Speech privacy is another issue within office buildings, including individual workspaces, inside conference centers and between offices. It effects the quality of work in the adjacent office – we have all overhead too much information from a coworker, however; the distractions of phones, multi-media computers and conversation directly impact productivity. In the acoustical design for GSA buildings, where spaces for counseling, attorney/client conference rooms, Social Security and medical care guidance, a high level speech privacy is vital .

Background noise can also adversely impact the work-space. Too little background noise and speech privacy is reduced, letting you hear what is going on not only one work-space away but also two and three away. Too much background noise and you cannot concentrate on your work. Noise can come from the person next to you, from traffic outside the office or from the equipment within the building. The goal is to provide a uniform background sound level that is not too loud or too quiet. The central core of the building is usually loudest, the center of the work-spaces is quiet and the area around the windows is louder. Raising the sound levels in the center of the building helps mask the other areas. A green building like GSA SF that relies on natural ventilation is a challenge since there are no HVAC noises. The height of the building also reduces outdoor noise levels. This is a perfect example of when sound masking should be used in an office building.

Sound masking systems are designed to mask over phone conversations and other general office noise. Large open plan offices with workstations that are more than 50 feet away from the core areas are typically too quiet.

Sound masking blends the building systems’ noise levels and the exterior noise levels with an electronic system in the middle. Designing a multi-zone system that is properly adjusted is key to getting the most successful operation. Furniture vendors have often provided a “one solution fits all” that is not reviewed by an acoustician nor can they be properly adjusted to meet the needs of the space. Similar systems have been proposed to start generating a babbling sound when a person picks up a phone to cover what they are saying. When pre-manufactured boxes and cans are installed, they cannot be adjusted and are usually turned off. When a properly adjusted system has been installed, it just runs and runs–TA has one system that has been in operation for over 15 years!

Traditional sound masking systems are located in loudspeakers above the ceiling. The loudspeakers are typically laid out in stereo zones. Zones are further segregated into different open plan areas, conference areas and other spaces for better control of the background sound level.

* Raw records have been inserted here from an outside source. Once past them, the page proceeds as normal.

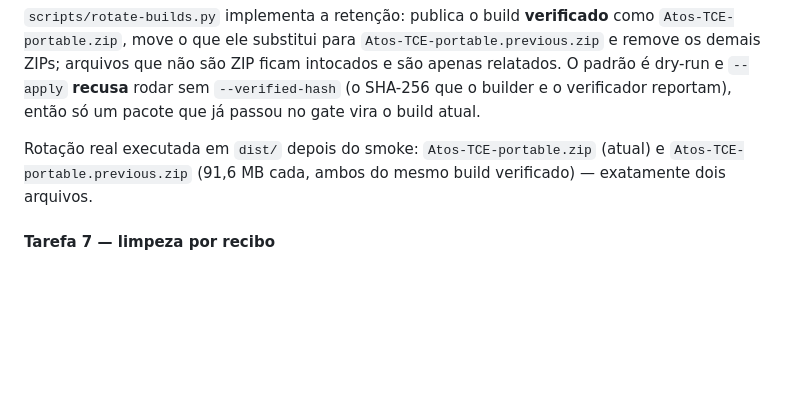
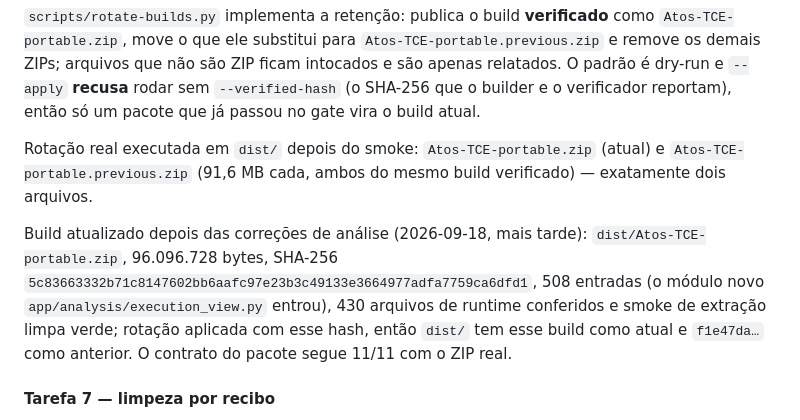
Before and after one commit to matheussilva421/Atos-TCE, a Markdown page: docs/notes/2026-09-18-mesa-refactor-handoff.md, the part around the change. Rendered like a GitHub page; blank space fills up the shorter version.

Commit message:
docs: record the rebuilt portable package for the analysis fixes

```diff
--- a/docs/notes/2026-09-18-mesa-refactor-handoff.md
+++ b/docs/notes/2026-09-18-mesa-refactor-handoff.md
@@ -661,6 +661,14 @@ Rotação real executada em `dist/` depois do smoke: `Atos-TCE-portable.zip`
 (atual) e `Atos-TCE-portable.previous.zip` (91,6 MB cada, ambos do mesmo build
 verificado) — exatamente dois arquivos.
 
+Build atualizado depois das correções de análise (2026-09-18, mais tarde):
+`dist/Atos-TCE-portable.zip`, 96.096.728 bytes, SHA-256
+`5c83663332b71c8147602bb6aafc97e23b3c49133e3664977adfa7759ca6dfd1`, 508 entradas
+(o módulo novo `app/analysis/execution_view.py` entrou), 430 arquivos de runtime
+conferidos e smoke de extração limpa verde; rotação aplicada com esse hash, então
+`dist/` tem esse build como atual e `f1e47da…` como anterior. O contrato do pacote
+segue 11/11 com o ZIP real.
+
 #### Tarefa 7 — limpeza por recibo
 
 `scripts/cleanup-storage.py` só toca nas árvores listadas no recibo da auditoria
```
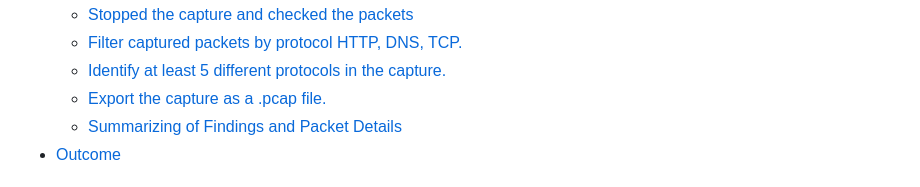
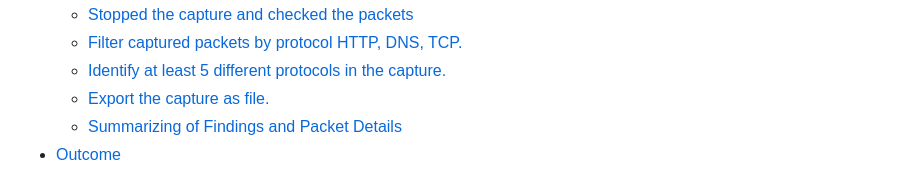
Before and after one commit to hackThacker/internship-projects, a Markdown page: Day-5/day5.md, the part around one of its changes. Drawn GitHub-style.

Commit message:
day 5 completed update

```diff
--- a/Day-5/day5.md
+++ b/Day-5/day5.md
@@ -9,7 +11,7 @@
     - [Stopped the capture and checked the packets](#stopped-the-capture-and-checked-the-packets)
     - [Filter captured packets by protocol  HTTP, DNS, TCP.](#filter-captured-packets-by-protocol--http-dns-tcp)
     - [Identify at least 5 different protocols in the capture.](#identify-at-least-5-different-protocols-in-the-capture)
-    - [Export the capture as a .pcap file.](#export-the-capture-as-a-pcap-file)
+    - [Export the capture as  file.](#export-the-capture-as--file)
     - [Summarizing of Findings and Packet Details](#summarizing-of-findings-and-packet-details)
 - [Outcome](#outcome)
 
```
Also changed, not shown: other parts of Day-5/day5.md (+3 -1 lines).
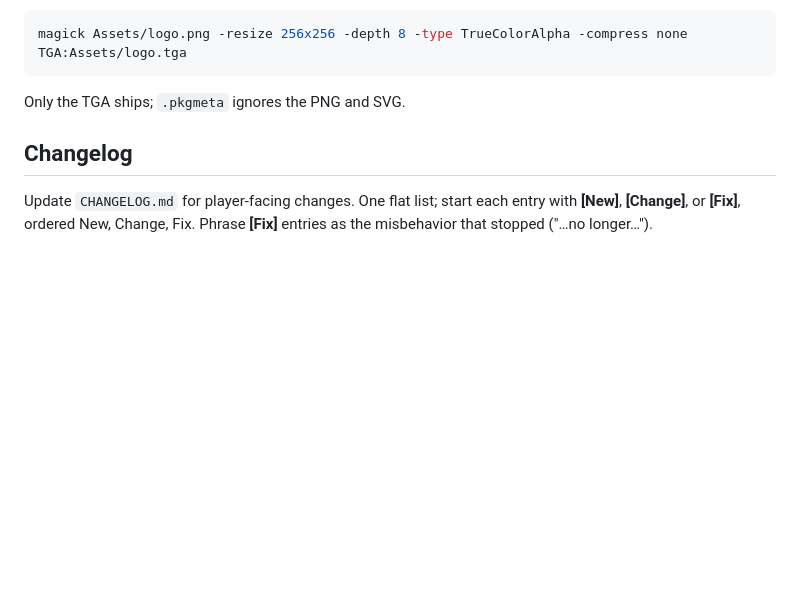
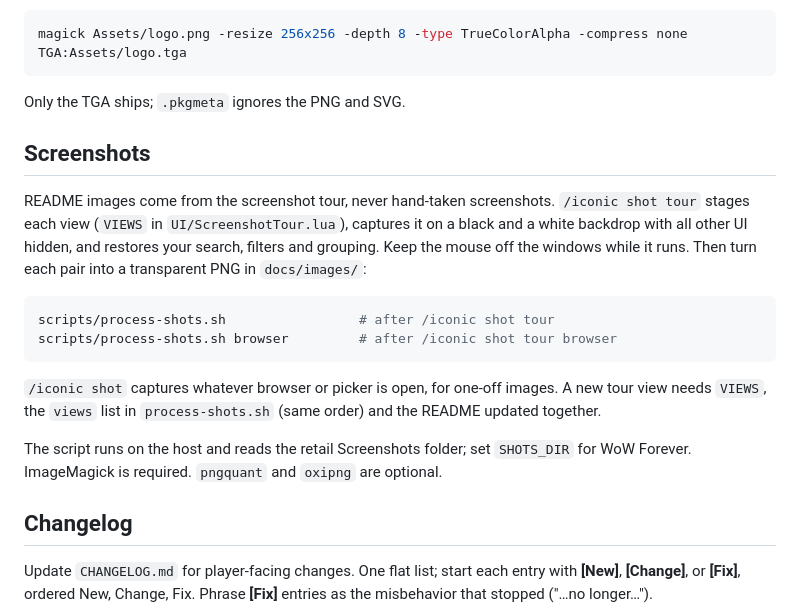
Before and after one commit to whytspace/Iconic, a Markdown page: CONTRIBUTING.md, the part around the change. GitHub-like rendering; blank space fills up the shorter version.

````diff
--- a/CONTRIBUTING.md
+++ b/CONTRIBUTING.md
@@ -94,6 +94,19 @@ magick Assets/logo.png -resize 256x256 -depth 8 -type TrueColorAlpha -compress n
 
 Only the TGA ships; `.pkgmeta` ignores the PNG and SVG.
 
+## Screenshots
+
+README images come from the screenshot tour, never hand-taken screenshots. `/iconic shot tour` stages each view (`VIEWS` in `UI/ScreenshotTour.lua`), captures it on a black and a white backdrop with all other UI hidden, and restores your search, filters and grouping. Keep the mouse off the windows while it runs. Then turn each pair into a transparent PNG in `docs/images/`:
+
+```sh
+scripts/process-shots.sh                 # after /iconic shot tour
+scripts/process-shots.sh browser         # after /iconic shot tour browser
+```
+
+`/iconic shot` captures whatever browser or picker is open, for one-off images. A new tour view needs `VIEWS`, the `views` list in `process-shots.sh` (same order) and the README updated together.
+
+The script runs on the host and reads the retail Screenshots folder; set `SHOTS_DIR` for WoW Forever. ImageMagick is required. `pngquant` and `oxipng` are optional.
+
 ## Changelog
 
 Update `CHANGELOG.md` for player-facing changes. One flat list; start each entry with **[New]**, **[Change]**, or **[Fix]**, ordered New, Change, Fix. Phrase **[Fix]** entries as the misbehavior that stopped ("…no longer…").
````
Also changed, not shown: README.md (+33 -1 lines), docs/images/browser.png (added), docs/images/colours.png (added), docs/images/picker.png (added), 8 other files.
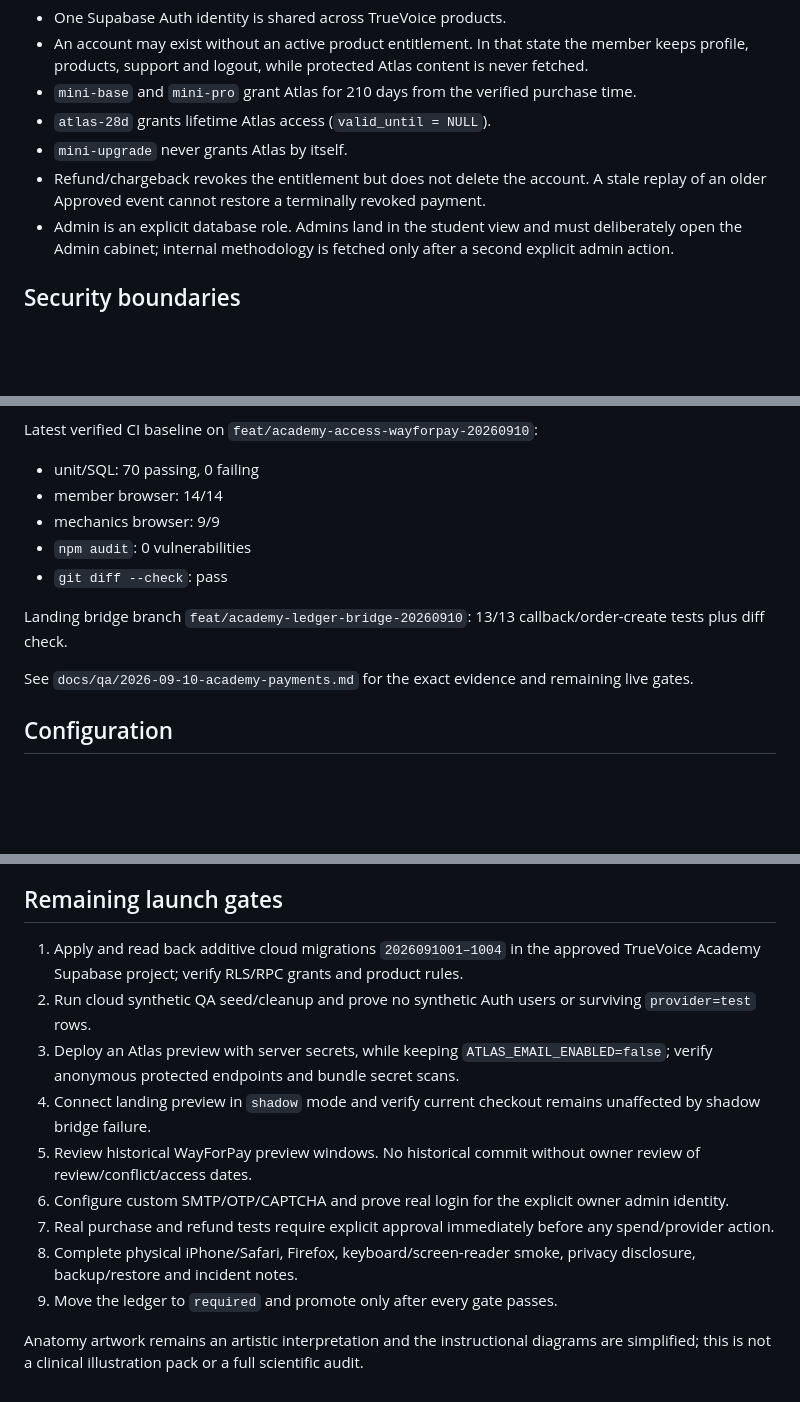
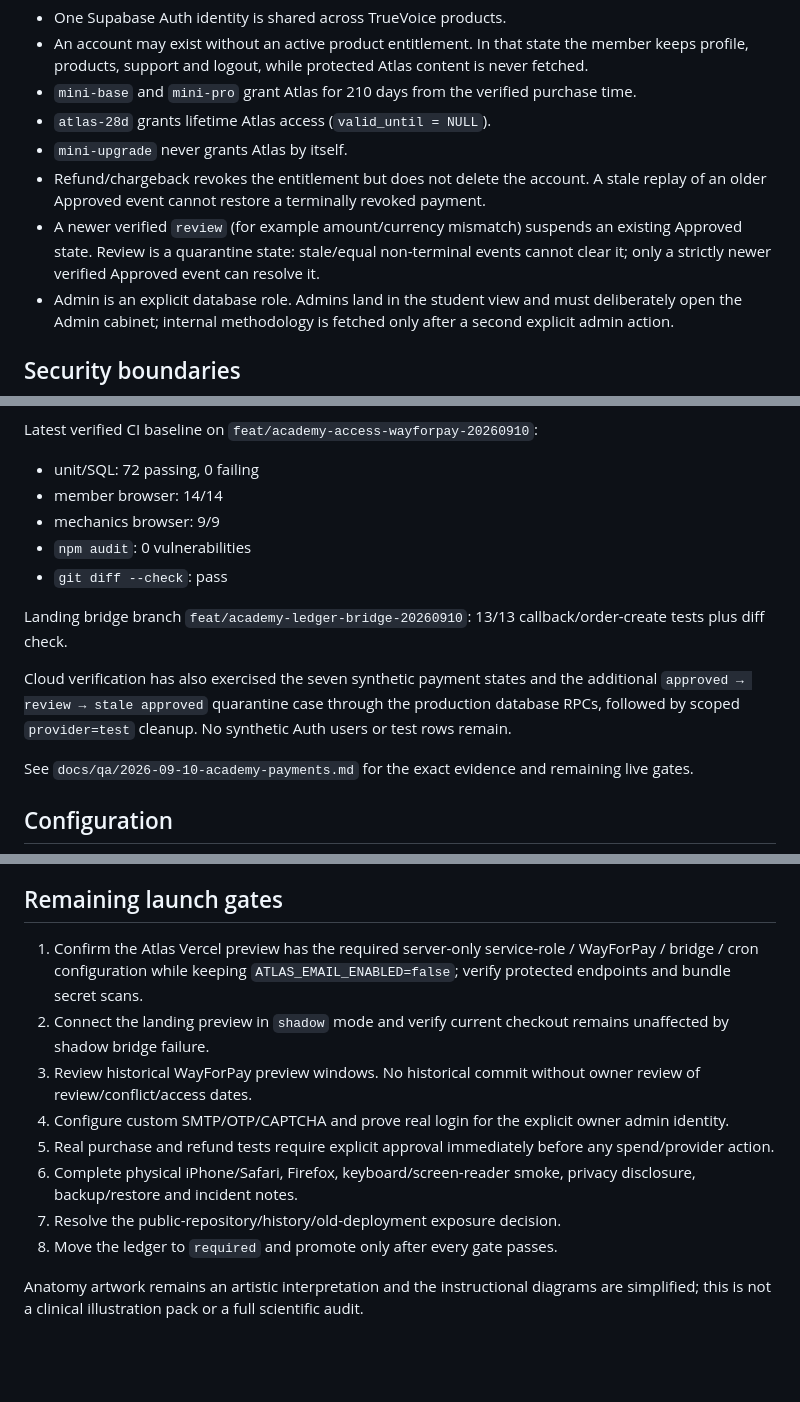
Before and after one commit to romansemenchuk-ctrl/truevoice-28d-atlas, a Markdown page: README.md, 3 parts joined by grey strips. Drawn GitHub-style; blank space fills up the shorter version.

Commit message:
docs: record review quarantine verification

```diff
--- a/README.md
+++ b/README.md
@@ -10,6 +10,7 @@ This branch turns Atlas into the first protected product inside a shared TrueVoi
 - `atlas-28d` grants lifetime Atlas access (`valid_until = NULL`).
 - `mini-upgrade` never grants Atlas by itself.
 - Refund/chargeback revokes the entitlement but does not delete the account. A stale replay of an older Approved event cannot restore a terminally revoked payment.
+- A newer verified `review` (for example amount/currency mismatch) suspends an existing Approved state. Review is a quarantine state: stale/equal non-terminal events cannot clear it; only a strictly newer verified Approved event can resolve it.
 - Admin is an explicit database role. Admins land in the student view and must deliberately open the Admin cabinet; internal methodology is fetched only after a second explicit admin action.
 
 ## Security boundaries
@@ -53,13 +54,15 @@ npm audit
 
 Latest verified CI baseline on `feat/academy-access-wayforpay-20260910`:
 
-- unit/SQL: 70 passing, 0 failing
+- unit/SQL: 72 passing, 0 failing
 - member browser: 14/14
 - mechanics browser: 9/9
 - `npm audit`: 0 vulnerabilities
 - `git diff --check`: pass
 
 Landing bridge branch `feat/academy-ledger-bridge-20260910`: 13/13 callback/order-create tests plus diff check.
+
+Cloud verification has also exercised the seven synthetic payment states and the additional `approved → review → stale approved` quarantine case through the production database RPCs, followed by scoped `provider=test` cleanup. No synthetic Auth users or test rows remain.
 
 See `docs/qa/2026-09-10-academy-payments.md` for the exact evidence and remaining live gates.
 
@@ -92,14 +95,13 @@ The repository is currently public and earlier Atlas material was historically p
 
 ## Remaining launch gates
 
-1. Apply and read back additive cloud migrations `2026091001–1004` in the approved TrueVoice Academy Supabase project; verify RLS/RPC grants and product rules.
-2. Run cloud synthetic QA seed/cleanup and prove no synthetic Auth users or surviving `provider=test` rows.
-3. Deploy an Atlas preview with server secrets, while keeping `ATLAS_EMAIL_ENABLED=false`; verify anonymous protected endpoints and bundle secret scans.
-4. Connect landing preview in `shadow` mode and verify current checkout remains unaffected by shadow bridge failure.
-5. Review historical WayForPay preview windows. No historical commit without owner review of review/conflict/access dates.
-6. Configure custom SMTP/OTP/CAPTCHA and prove real login for the explicit owner admin identity.
-7. Real purchase and refund tests require explicit approval immediately before any spend/provider action.
-8. Complete physical iPhone/Safari, Firefox, keyboard/screen-reader smoke, privacy disclosure, backup/restore and incident notes.
-9. Move the ledger to `required` and promote only after every gate passes.
+1. Confirm the Atlas Vercel preview has the required server-only service-role / WayForPay / bridge / cron configuration while keeping `ATLAS_EMAIL_ENABLED=false`; verify protected endpoints and bundle secret scans.
+2. Connect the landing preview in `shadow` mode and verify current checkout remains unaffected by shadow bridge failure.
+3. Review historical WayForPay preview windows. No historical commit without owner review of review/conflict/access dates.
+4. Configure custom SMTP/OTP/CAPTCHA and prove real login for the explicit owner admin identity.
+5. Real purchase and refund tests require explicit approval immediately before any spend/provider action.
+6. Complete physical iPhone/Safari, Firefox, keyboard/screen-reader smoke, privacy disclosure, backup/restore and incident notes.
+7. Resolve the public-repository/history/old-deployment exposure decision.
+8. Move the ledger to `required` and promote only after every gate passes.
 
 Anatomy artwork remains an artistic interpretation and the instructional diagrams are simplified; this is not a clinical illustration pack or a full scientific audit.
```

An acoustical engineer must commission background sound systems. Do not rely on system manufacturers or contractors. The key issue for the GSA SF building was the thermal mass slab. Without the benefit of an acoustical tile ceiling to help diffuse the sound, a design was developed where the sound -masking loudspeaker was installed as part of the indirect lighting fixture. This approach allowed for the correct number of loudspeakers needed for coverage and benefited from the slab’s reflection–just as the indirect lighting system does–providing a truly uniform and non-directional sound field.

A comfortable and productive work-space greatly depends upon its acoustics. Those acoustics are controlled by a good design with extensive knowledge on the use of the space, how much speech privacy is desired, what the background noises are and a properly adjusted sound masking system.